[Python-Dev] When should pathlib stop being provisional?

Steven D'Aprano steve at pearwood.info
Wed Apr 6 10:39:12 EDT 2016

On Wed, Apr 06, 2016 at 11:30:32AM +0200, Petr Viktorin wrote:

> Python was in a similar situation with the .next method on iterators,
> which changed to __next__ in Python 3. PEP 3114 (which explains this
> change) says:
> > Code that nowhere contains an explicit call to a next method can
> > nonetheless be silently affected by the presence of such
> > a method. Therefore, this PEP proposes that iterators should have
> > a __next__ method instead of a next method (with no change in
> > semantics).
> How well does that apply to path/__path__?

I think it's potentially the same. Possibly there are fewer existing 
uses of "obj.path" out there which conflict with this use, but there's 
at least one in the std lib: sys.path. 

> That PEP also introduced the next() builtin. This suggests that a
> protocol with __path__/__fspath__ would need a corresponding
> path()/fspath() builtin.

Not necessarily.

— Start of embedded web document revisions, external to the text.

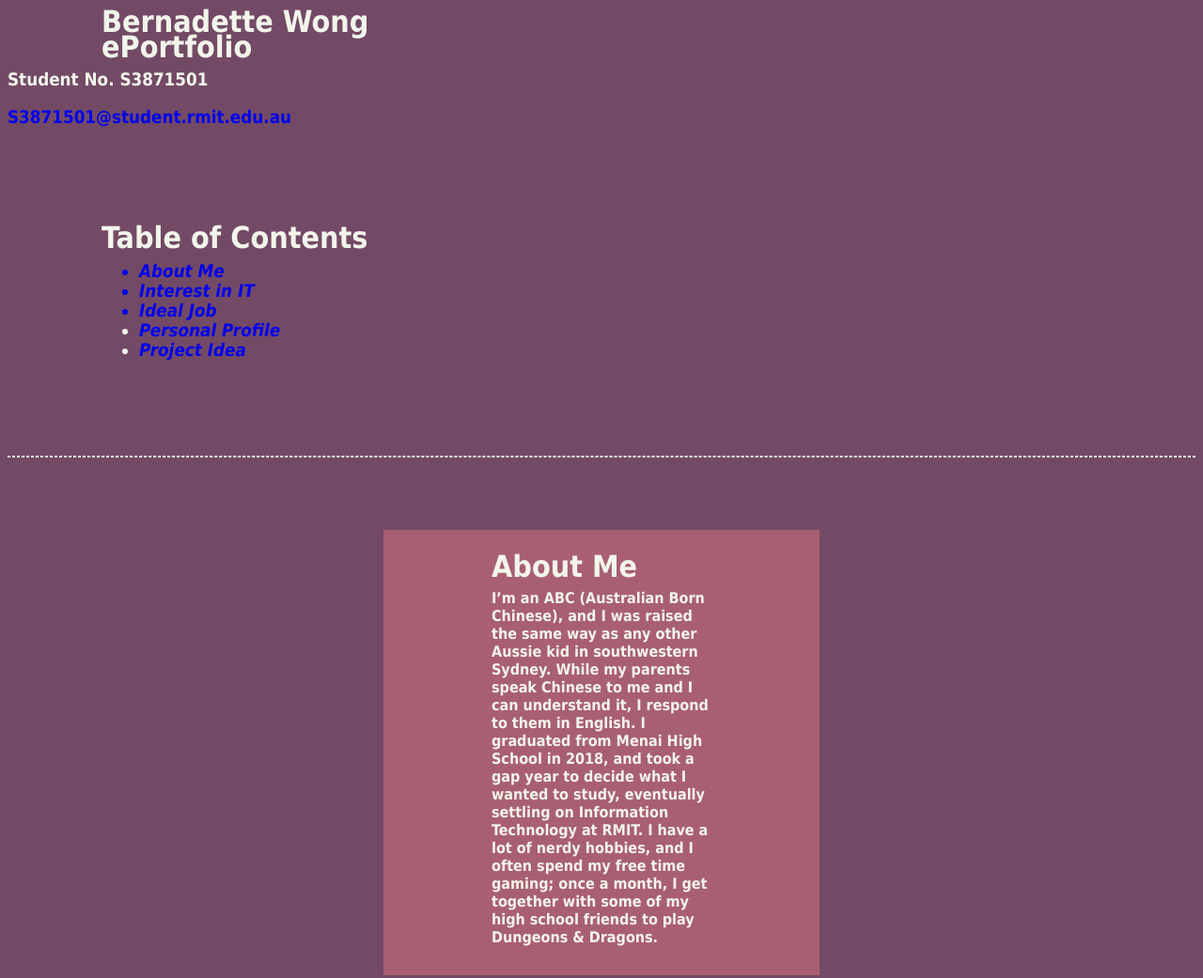
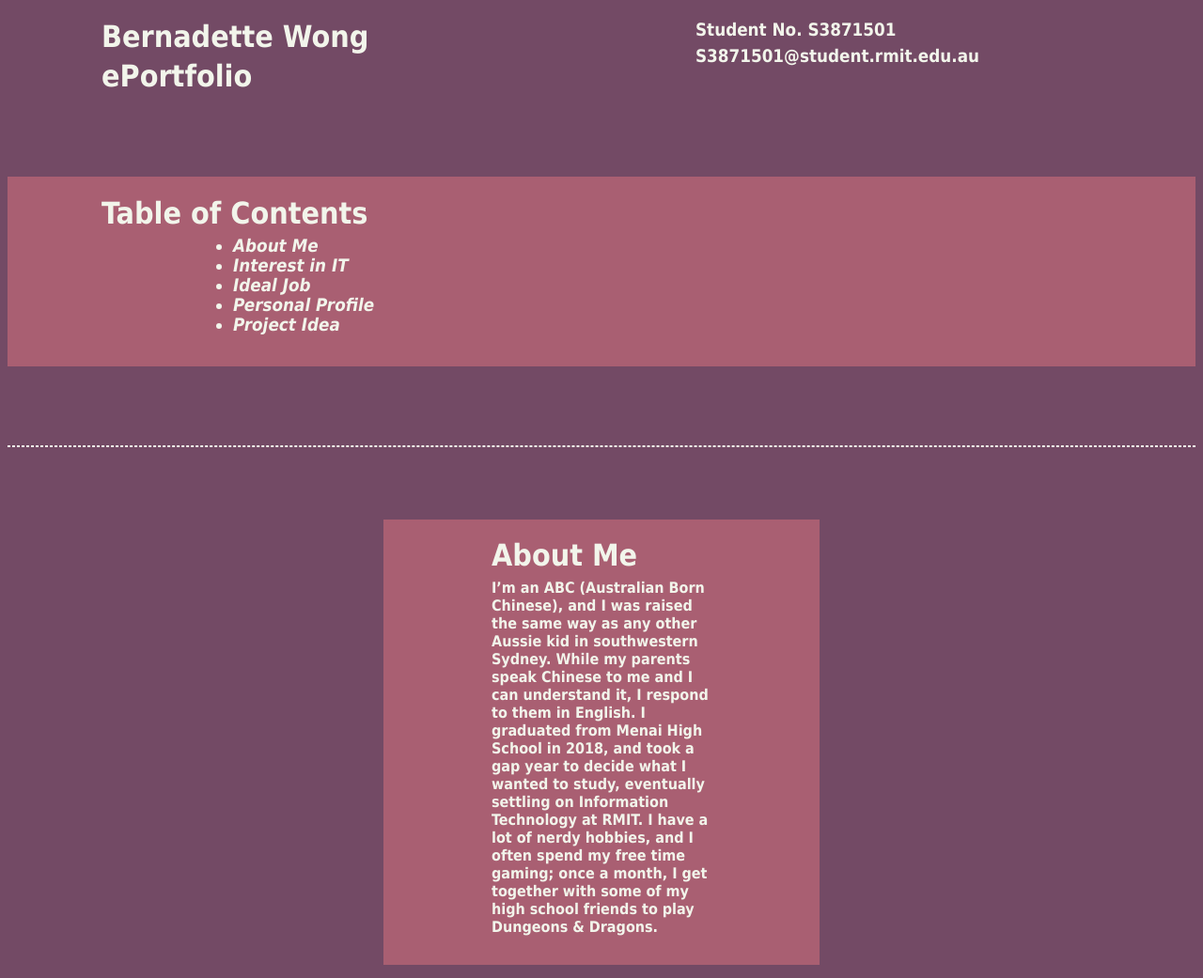
Before and after one commit to Nadettew/IIT, a plain HTML site: page index.html in a window 1280 px wide. Shown: the top 1041 px of the page at 94% size. Drawn offline with Linux system fonts and the light colour scheme.

Commit message:
Add files via upload

```diff
--- a/style.css
+++ b/style.css
@@ -10,9 +10,36 @@
 	padding-right: 15px;
 }
 
-html, body {background: #734A65; font-family: Tahoma, Geneva, sans-serif; font-size: 16px; color: #F2F5EB;}
+.table {
+	padding-top: 15px;
+	padding-bottom: 15px;
+	background: #A95F72;
+}
 
-p, ul, h1, h2, figcaption {
+.header h1 {
+	background: #734A65;
+	line-height: 20px;
+}
+
+.header h3 {
+	background: #734A65;
+	line-height: 10px;
+}
+
+.column {
+	float: left;
+	width: 50%
+}
+
+.row:after {
+	content: "";
+	display: table;
+	clear: both;
+}
+
+html, body {background: #734A65; font-family: Tahoma, Geneva, sans-serif; font-size: 16px; color: #F2F5EB; font-weight:normal;}
+
+p, ul, h1, h2, h3, figcaption {
 	margin-left: 100px;
 	margin-right: 100px;
 }
@@ -26,6 +53,11 @@ h1 {
 h2 {
 	font-weight: normal;
 	font-size: 24;
+}
+
+h3 {
+	font-size: 25;
+	color: #F2F5EB
 }
 
 hr {
@@ -49,7 +81,7 @@ figcaption {
 }
 
 a:link {
-	colour: #F2F5EB;
+	color: #F2F5EB;
 	background-color: transparent;
 	text-decoration: none;
 }
@@ -61,7 +93,11 @@ a:visited {
 }
 
 a:hover {
-	color: #F2F5EB
+	color: #F2F5EB;
 	background-color: transparent;
 	text-decoration: underline;
 }
+
+a:link:active {
+	color: #F2F5EB;
+}
```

Take a look at (say) dir(object()) and you'll see a few 
dunders that don't correspond to built-ins:

__reduce__  and __reduce_ex__ are used by pickle;
__sizeof__ is used by sys.getsizeof;
__subclasshook__ is used by the ABC system;

Another example is __trunc__ used by math.trunc().

So any such fspath function should stand on its own as a useful 
feature, not just because there's a dunder method __fspath__.


More information about the Python-Dev mailing list